[Data shown — start]
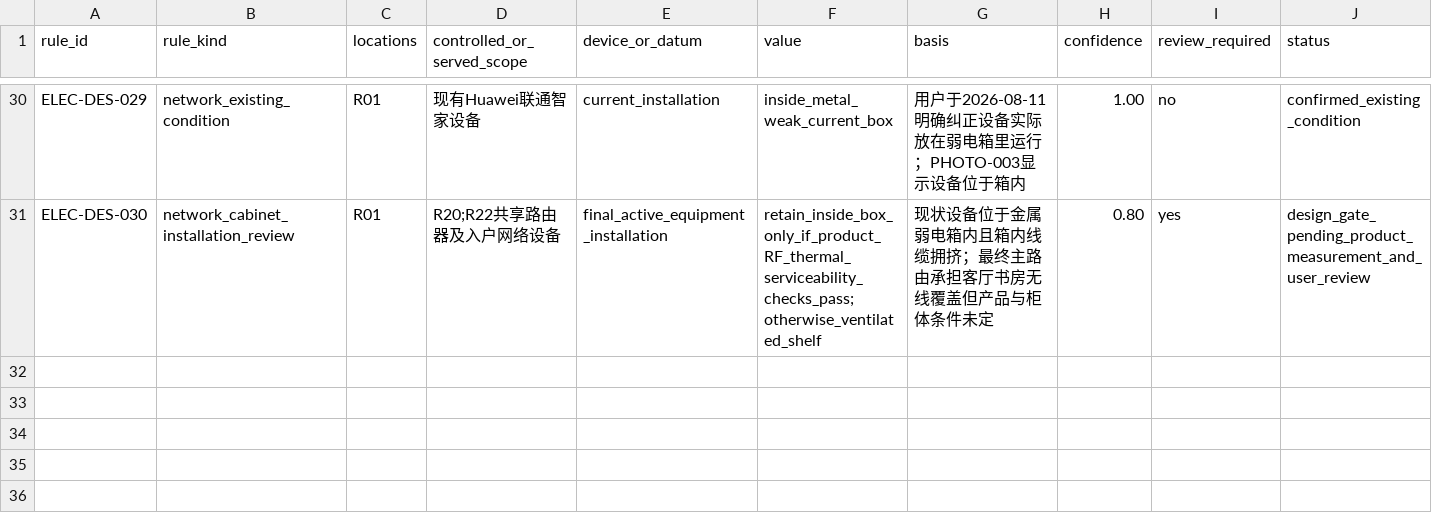
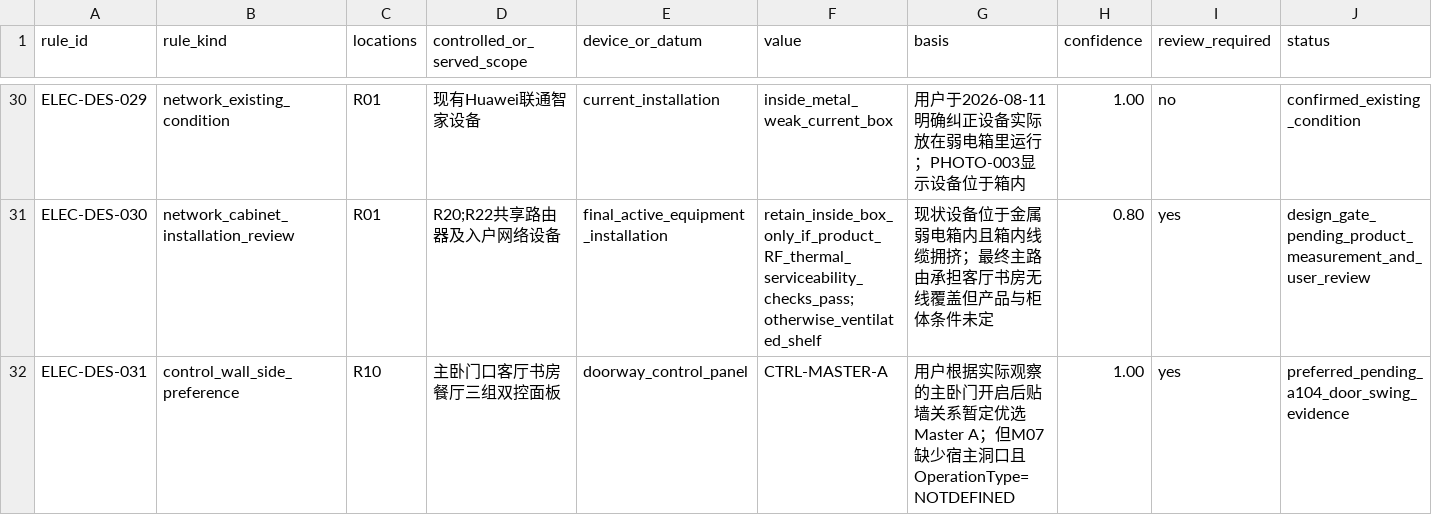
Before and after one commit to Weihan96/2504-GBTB-Yanlord-Zhuhai, a CSV file: pipeline/decisions/elec-design-rules.csv, drawn as a sheet; only a part is shown, gaps mark what is left out; rows hold the shown columns only; the diff names each change by its address in the sheet, - before the commit and + after, or states it on an @@ line.

Commit message:
把 Master A 设为 A-104 待证优选
- 记录 M07 无宿主洞口且 OperationType 未定义，并将门扇开启确认设为 E-302 墙侧关闭的前置依赖。\n- Blender 同时保留 Master A/B，A 标为暂定优选，B 保留为 A-104 核证备选。\n- A-104 与电气审核共 8 项测试、CSV 解析及 Blender 机械检查通过；正式 IFC 未修改。

```diff
--- a/pipeline/decisions/elec-design-rules.csv
+++ b/pipeline/decisions/elec-design-rules.csv
+row 32: ELEC-DES-031 | control_wall_side_preference | R10 | 主卧门口客厅书房餐厅三组双控面板 | doorway_control_panel | CTRL-MASTER-A | 用户根据实际观察的主卧门开启后贴墙关系暂定优选Master A；但M07缺少宿主洞口且OperationType=NOTDEFINED | 1.00 | yes | preferred_pending_a104_door_swing_evidence
```
Also changed, not shown: pipeline/decisions/a104-door-window-review.csv, pipeline/decisions/drawing-register.csv, 6 other files.
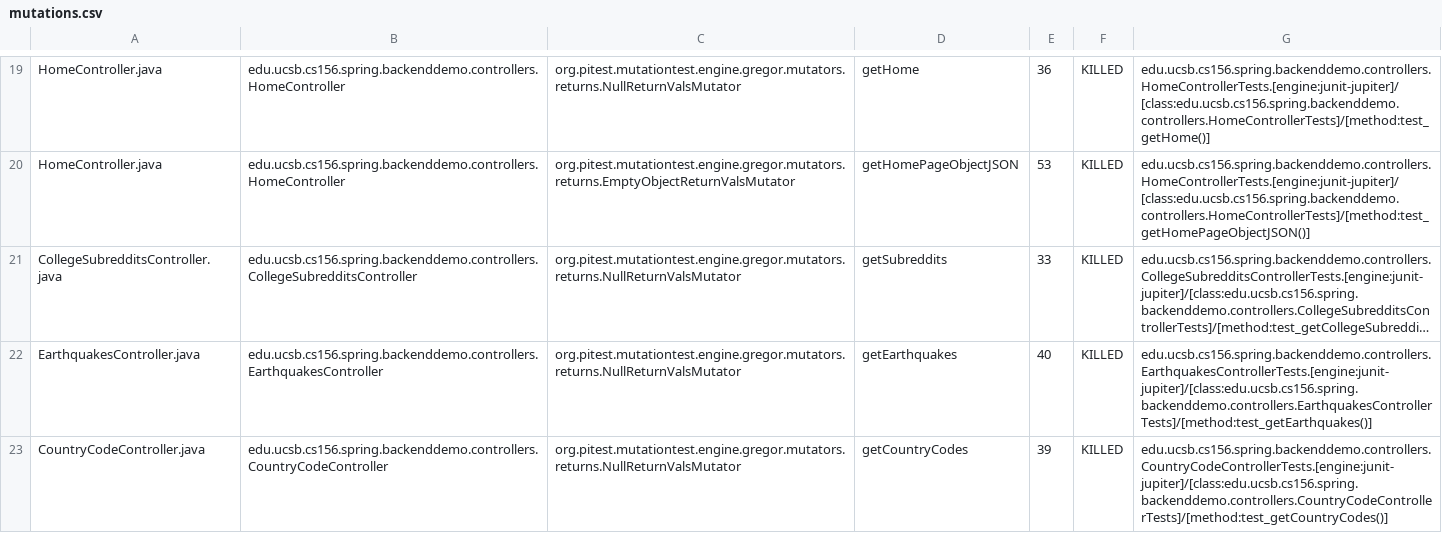
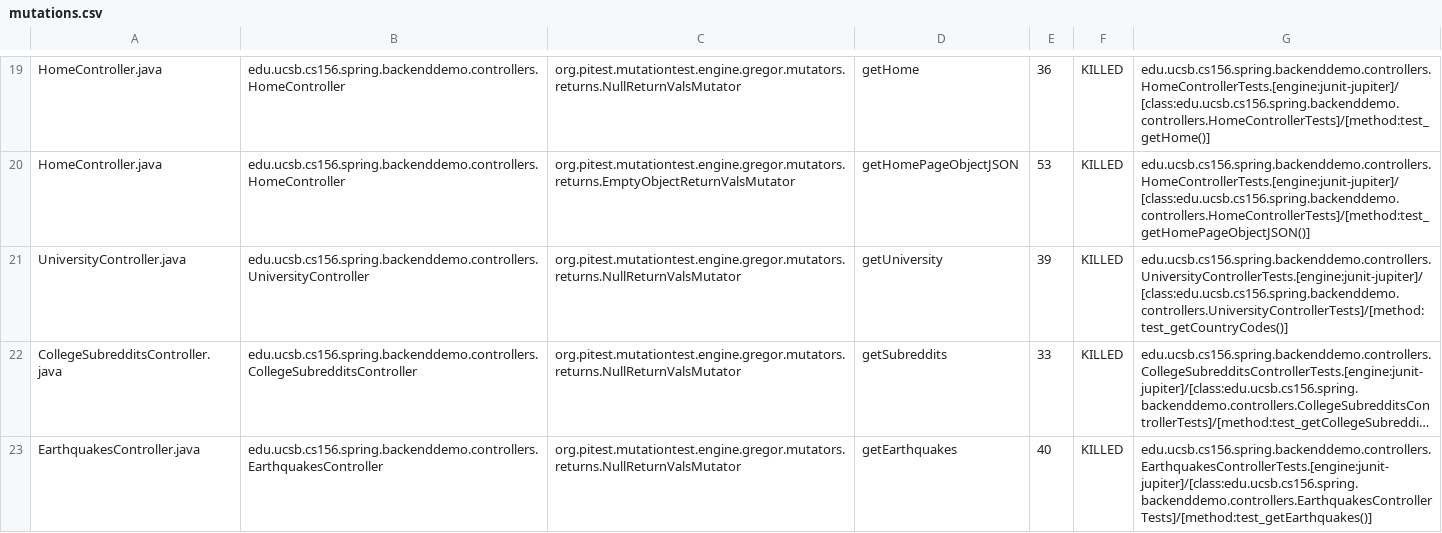
Before and after one commit to ucsb-cs156-f23/team01-f23-7pm-2, a CSV file: pitest/mutations.csv, drawn as a sheet; only a part is shown, gaps mark what is left out; the shorter side is filled out with more unchanged rows; long unchanged cells end in …; the diff names each change by its address in the sheet, - before the commit and + after, or states it on an @@ line.

Commit message:
Deploying to gh-pages from @ ucsb-cs156-f23/team01-f23-7pm-2@be3f7d3f6803e5a28afd4209dbec7a7eae6fa210 🚀

```diff
--- a/pitest/mutations.csv
+++ b/pitest/mutations.csv
+row 21: UniversityController.java | edu.ucsb.cs156.spring.backenddemo.controllers.UniversityController | org.pitest.mutationtest.engine.gregor.mutators.returns.NullReturnValsMutator | getUniversity | 39 | KILLED | edu.ucsb.cs156.spring.backenddemo.controllers.UniversityControllerTests.[engine:junit-jupiter]/[class:edu.ucsb.cs156.spring.backenddemo.controllers.UniversityControllerTests]/[method:test_getCountryCodes()]
```
Also changed, not shown: 14 other files.
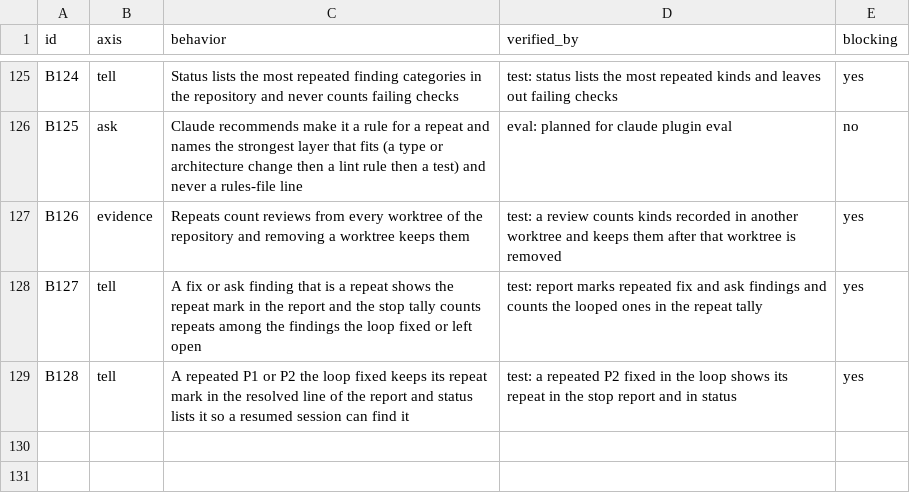
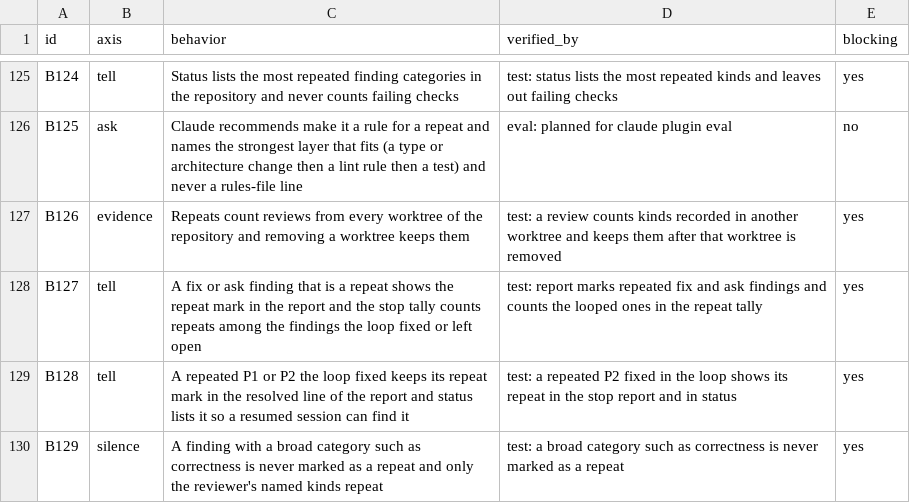
Before and after one commit to lee-eojin/lim, a CSV file: evals/review-loop/behaviors.csv, drawn as a sheet; only a part is shown, gaps mark what is left out; the diff names each change by its address in the sheet, - before the commit and + after, or states it on an @@ line.

Commit message:
fix: do not count broad categories like correctness as repeats (#52)

```diff
--- a/evals/review-loop/behaviors.csv
+++ b/evals/review-loop/behaviors.csv
+row 130: B129 | silence | A finding with a broad category such as correctness is never marked as a repeat and only the reviewer's named kinds repeat | test: a broad category such as correctness is never marked as a repeat | yes
```
Also changed, not shown: 16 other files.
[Data shown — finish]
## Problem description
Retype the lines above exactly, no pictures.

## Solution to this problem
Before and after one commit to Weihan96/2504-GBTB-Yanlord-Zhuhai, a CSV file: pipeline/decisions/elec-design-rules.csv, drawn as a sheet; only a part is shown, gaps mark what is left out; rows hold the shown columns only; the diff names each change by its address in the sheet, - before the commit and + after, or states it on an @@ line.

Commit message:
把 Master A 设为 A-104 待证优选
- 记录 M07 无宿主洞口且 OperationType 未定义，并将门扇开启确认设为 E-302 墙侧关闭的前置依赖。\n- Blender 同时保留 Master A/B，A 标为暂定优选，B 保留为 A-104 核证备选。\n- A-104 与电气审核共 8 项测试、CSV 解析及 Blender 机械检查通过；正式 IFC 未修改。

```diff
--- a/pipeline/decisions/elec-design-rules.csv
+++ b/pipeline/decisions/elec-design-rules.csv
+row 32: ELEC-DES-031 | control_wall_side_preference | R10 | 主卧门口客厅书房餐厅三组双控面板 | doorway_control_panel | CTRL-MASTER-A | 用户根据实际观察的主卧门开启后贴墙关系暂定优选Master A；但M07缺少宿主洞口且OperationType=NOTDEFINED | 1.00 | yes | preferred_pending_a104_door_swing_evidence
```
Also changed, not shown: pipeline/decisions/a104-door-window-review.csv, pipeline/decisions/drawing-register.csv, 6 other files.
Before and after one commit to ucsb-cs156-f23/team01-f23-7pm-2, a CSV file: pitest/mutations.csv, drawn as a sheet; only a part is shown, gaps mark what is left out; the shorter side is filled out with more unchanged rows; long unchanged cells end in …; the diff names each change by its address in the sheet, - before the commit and + after, or states it on an @@ line.

Commit message:
Deploying to gh-pages from @ ucsb-cs156-f23/team01-f23-7pm-2@be3f7d3f6803e5a28afd4209dbec7a7eae6fa210 🚀

```diff
--- a/pitest/mutations.csv
+++ b/pitest/mutations.csv
+row 21: UniversityController.java | edu.ucsb.cs156.spring.backenddemo.controllers.UniversityController | org.pitest.mutationtest.engine.gregor.mutators.returns.NullReturnValsMutator | getUniversity | 39 | KILLED | edu.ucsb.cs156.spring.backenddemo.controllers.UniversityControllerTests.[engine:junit-jupiter]/[class:edu.ucsb.cs156.spring.backenddemo.controllers.UniversityControllerTests]/[method:test_getCountryCodes()]
```
Also changed, not shown: 14 other files.
Before and after one commit to lee-eojin/lim, a CSV file: evals/review-loop/behaviors.csv, drawn as a sheet; only a part is shown, gaps mark what is left out; the diff names each change by its address in the sheet, - before the commit and + after, or states it on an @@ line.

Commit message:
fix: do not count broad categories like correctness as repeats (#52)

```diff
--- a/evals/review-loop/behaviors.csv
+++ b/evals/review-loop/behaviors.csv
+row 130: B129 | silence | A finding with a broad category such as correctness is never marked as a repeat and only the reviewer's named kinds repeat | test: a broad category such as correctness is never marked as a repeat | yes
```
Also changed, not shown: 16 other files.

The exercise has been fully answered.